In PLR 200552018, a foundation and its disqualified persons owned the majority of shares of the common stock of J, a publicly traded company, resulting in a problem of excess business holdings. Shortly before the end of the five-year grace period (Dec. 16, 2004), the foundation requested from the IRS an extension of time to dispose of the excess business holdings. The foundation claimed that during the grace period, it had been attempting to sell all of its J stock in a single transaction, and during that process the foundation was prohibited from selling stock on the open market by the Securities and Exchange Commission. The foundation indicated that if the sale in a single transaction was not possible, it could take up to four additional years to sell the J stock on the open market. On Jan. 26, 2005, the foundation informed the Service that it had conducted an auction for the sale of all of its J stock and had received a bid of $3.05 per share. Shortly after the auction, J released a very positive earnings report and in the succeeding days its stock price rose dramatically from where it had traded at the time of the auction. As a result, the foundation decided not to sell to the winning bidder at the auction. The foundation decided instead to sell shares piecemeal on the open market and stated to the Service that it would “continue to sell as many shares on a daily or weekly basis as will not violate the Company's insider trading policies or unduly undercut the trading value of the shares.” Other than that, no real plan of disposition of the excess business holdings was provided to the Service.
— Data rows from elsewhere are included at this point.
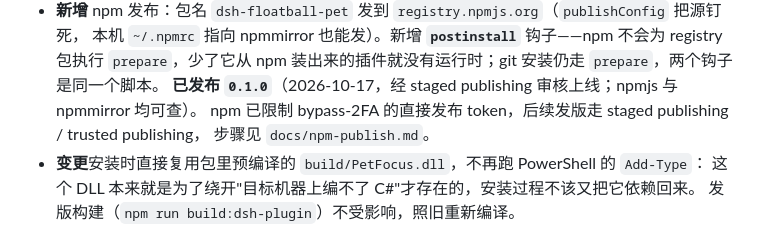
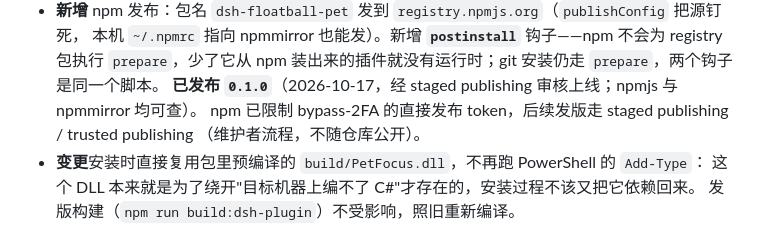
Before and after one commit to riceyu02/dsh-floatball-pet, a Markdown page: CHANGELOG.md, the part around the change. Rendered like a GitHub page.

Commit message:
Docs: keep the npm publish guide out of the public repo
It is a maintainer runbook; the copy now lives beside the checkout instead of in docs/.

```diff
--- a/CHANGELOG.md
+++ b/CHANGELOG.md
@@ -37,8 +37,8 @@
   本机 `~/.npmrc` 指向 npmmirror 也能发）。新增 **`postinstall`** 钩子——npm 不会为 registry 包执行
   `prepare`，少了它从 npm 装出来的插件就没有运行时；git 安装仍走 `prepare`，两个钩子是同一个脚本。
   **已发布 `0.1.0`**（2026-10-17，经 staged publishing 审核上线；npmjs 与 npmmirror 均可查）。
-  npm 已限制 bypass-2FA 的直接发布 token，后续发版走 staged publishing / trusted publishing，
-  步骤见 `docs/npm-publish.md`。
+  npm 已限制 bypass-2FA 的直接发布 token，后续发版走 staged publishing / trusted publishing
+  （维护者流程，不随仓库公开）。
 - **变更**安装时直接复用包里预编译的 `build/PetFocus.dll`，不再跑 PowerShell 的 `Add-Type`：
   这个 DLL 本来就是为了绕开"目标机器上编不了 C#"才存在的，安装过程不该又把它依赖回来。
   发版构建（`npm run build:dsh-plugin`）不受影响，照旧重新编译。
```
In March, 2005, J released lower earnings and the stock price dropped dramatically.
In denying the five-year extension to dispose of the J stock, the Service found that the foundation had failed to provide a plan of disposition that could reasonably be expected to be successfully carried out by the end of any five-year extension period. The reduction in the price of the stock, without a specific plan of disposition, did not constitute a basis for granting the extension. The Service did grant a much shorter extension (until March 31, 2006) to the foundation to dispose of the excess business holdings.
What could this foundation have done differently in order to have increased its chances of obtaining the additional five-year extension? Essentially telling the IRS, “we'll sell the stock whenever the price is right,” is not exactly a plan with a deadline. In contrast, the foundation in PLR 9115061 did it right: The foundation exercised a significant degree of care in dealing with its excess business holdings problem before its initial five-year period expired, including hiring an independent financial consultant to prepare a detailed plan of disposition for the excess holdings and obtaining approval of that plan from the state attorney general. IRC Section 4943(c)(7) lays out a clear and concise roadmap for obtaining an extension. It pays to adhere to this roadmap.